For example, PEF Region 12 members participate in the Marcum Workplace Challenge, the largest running event on Long Island, and also get together for a barbecue before a Long Island Ducks baseball game.
“These events provide a platform to get more members involved, informed, and an opportunity to have fun,” Higgins said. “I created a PEF Region 12 Facebook page that lists our activities and reaches friends, and they are able to tell other friends. It’s working. Last year we had 100 members attend the Ducks game, and this year we had 140. It was an opportunity to remind members about the many values associated with union membership.”
Higgins also holds an annual leadership conference bringing in people and workshops that address the changing needs of the labor movement, as well as political action meetings.
“Our regional PAC meetings are an excellent way to get younger members involved. Recently, we had two Stony Brook University Hospital nurses who were students attend the meeting.

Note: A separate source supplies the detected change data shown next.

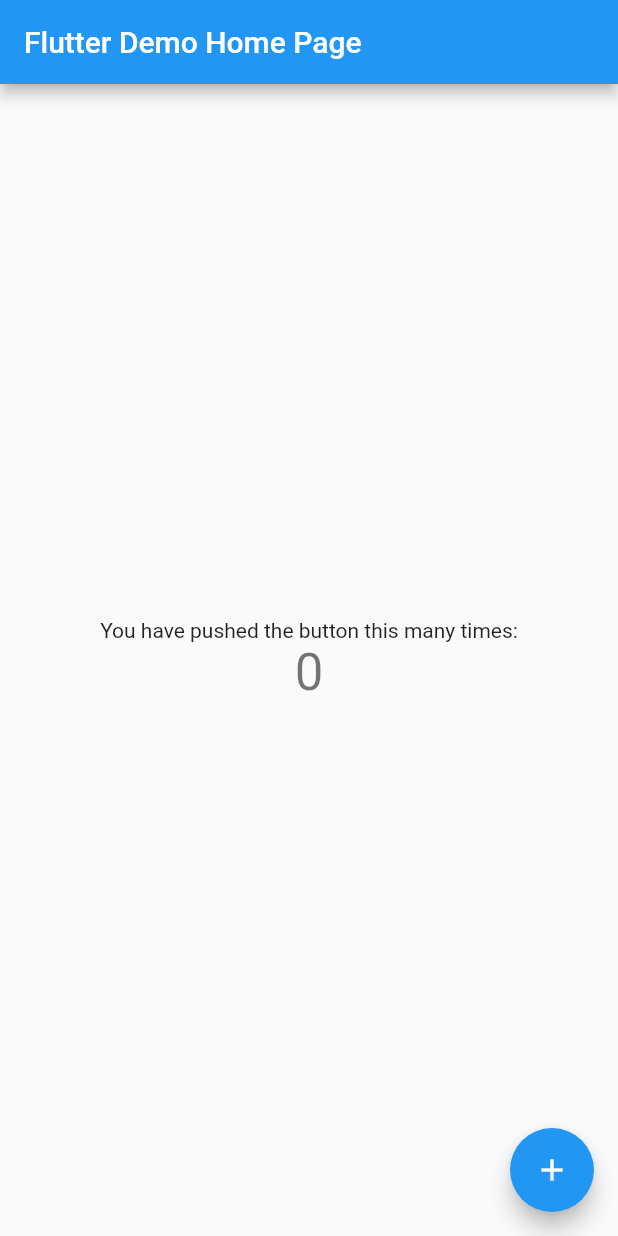
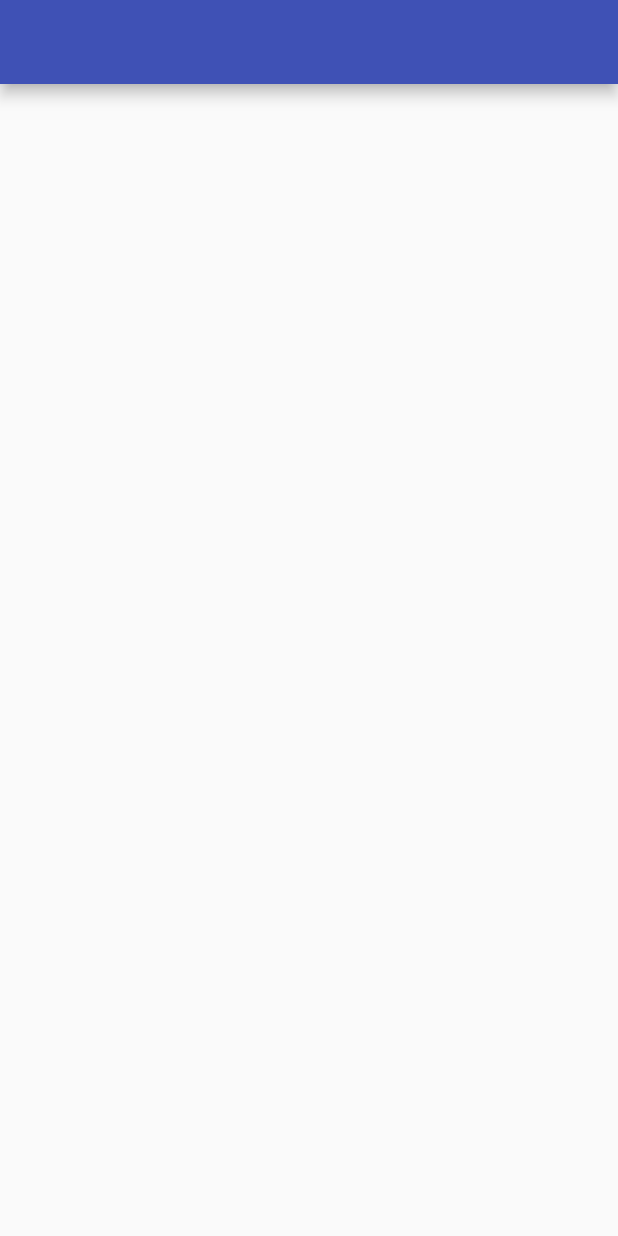
Before and after one commit to ujangproject/flutter_developer, a Flutter app: the screen it shows after launch, on a phone screen of 412 x 824 dp. Run offline on Flutter 3.47's test engine with Material 2 defaults, Android fonts, the phone set to English and light mode, and no system bars.

Commit message:
App Bar 1 100%

```diff
--- a/appbar_1/lib/main.dart
+++ b/appbar_1/lib/main.dart
@@ -7,109 +7,25 @@
 class MyApp extends StatelessWidget {
   const MyApp({Key? key}) : super(key: key);
 
-  // This widget is the root of your application.
   @override
   Widget build(BuildContext context) {
     return MaterialApp(
       title: 'Flutter Demo',
       theme: ThemeData(
-        // This is the theme of your application.
-        //
-        // Try running your application with "flutter run". You'll see the
-        // application has a blue toolbar. Then, without quitting the app, try
-        // changing the primarySwatch below to Colors.green and then invoke
-        // "hot reload" (press "r" in the console where you ran "flutter run",
-        // or simply save your changes to "hot reload" in a Flutter IDE).
-        // Notice that the counter didn't reset back to zero; the application
-        // is not restarted.
-        primarySwatch: Colors.blue,
+        primarySwatch: Colors.indigo,
       ),
-      home: const MyHomePage(title: 'Flutter Demo Home Page'),
+      home:Home()
     );
   }
 }
 
-class MyHomePage extends StatefulWidget {
-  const MyHomePage({Key? key, required this.title}) : super(key: key);
-
-  // This widget is the home page of your application. It is stateful, meaning
-  // that it has a State object (defined below) that contains fields that affect
-  // how it looks.
-
-  // This class is the configuration for the state. It holds the values (in this
-  // case the title) provided by the parent (in this case the App widget) and
-  // used by the build method of the State. Fields in a Widget subclass are
-  // always marked "final".
-
-  final String title;
-
-  @override
-  State<MyHomePage> createState() => _MyHomePageState();
-}
-
-class _MyHomePageState extends State<MyHomePage> {
-  int _counter = 0;
-
-  void _incrementCounter() {
-    setState(() {
-      // This call to setState tells the Flutter framework that something has
-      // changed in this State, which causes it to rerun the build method below
-      // so that the display can reflect the updated values. If we changed
-      // _counter without calling setState(), then the build method would not be
-      // called again, and so nothing would appear to happen.
-      _counter++;
-    });
-  }
+class Home extends StatelessWidget {
+  const Home({Key? key}) : super(key: key);
 
   @override
   Widget build(BuildContext context) {
-    // This method is rerun every time setState is called, for instance as done
-    // by the _incrementCounter method above.
-    //
-    // The Flutter framework has been optimized to make rerunning build methods
-    // fast, so that you can just rebuild anything that needs updating rather
-    // than having to individually change instances of widgets.
     return Scaffold(
-      appBar: AppBar(
-        // Here we take the value from the MyHomePage object that was created by
-        // the App.build method, and use it to set our appbar title.
-        title: Text(widget.title),
-      ),
-      body: Center(
-        // Center is a layout widget. It takes a single child and positions it
-        // in the middle of the parent.
-        child: Column(
-          // Column is also a layout widget. It takes a list of children and
-          // arranges them vertically. By default, it sizes itself to fit its
-          // children horizontally, and tries to be as tall as its parent.
-          //
-          // Invoke "debug painting" (press "p" in the console, choose the
-          // "Toggle Debug Paint" action from the Flutter Inspector in Android
-          // Studio, or the "Toggle Debug Paint" command in Visual Studio Code)
-          // to see the wireframe for each widget.
-          //
-          // Column has various properties to control how it sizes itself and
-          // how it positions its children. Here we use mainAxisAlignment to
-          // center the children vertically; the main axis here is the vertical
-          // axis because Columns are vertical (the cross axis would be
-          // horizontal).
-          mainAxisAlignment: MainAxisAlignment.center,
-          children: <Widget>[
-            const Text(
-              'You have pushed the button this many times:',
-            ),
-            Text(
-              '$_counter',
-              style: Theme.of(context).textTheme.headline4,
-            ),
-          ],
-        ),
-      ),
-      floatingActionButton: FloatingActionButton(
-        onPressed: _incrementCounter,
-        tooltip: 'Increment',
-        child: const Icon(Icons.add),
-      ), // This trailing comma makes auto-formatting nicer for build methods.
+      appBar: AppBar(),
     );
   }
 }
```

They received the experience of watching us interview an incumbent Assemblywoman and a new contender for a state Senate seat.
“At the PEF Health Care Lobby Day, we motivated two new recruits, both under 30, who were very inspired by the opportunity to talk directly with their legislators.”
Higgins, a neonatal intensive care nurse at Stony Brook, said her goals now are to keep the labor momentum going strong in this post Janus-decision era. -— Deborah A. Miles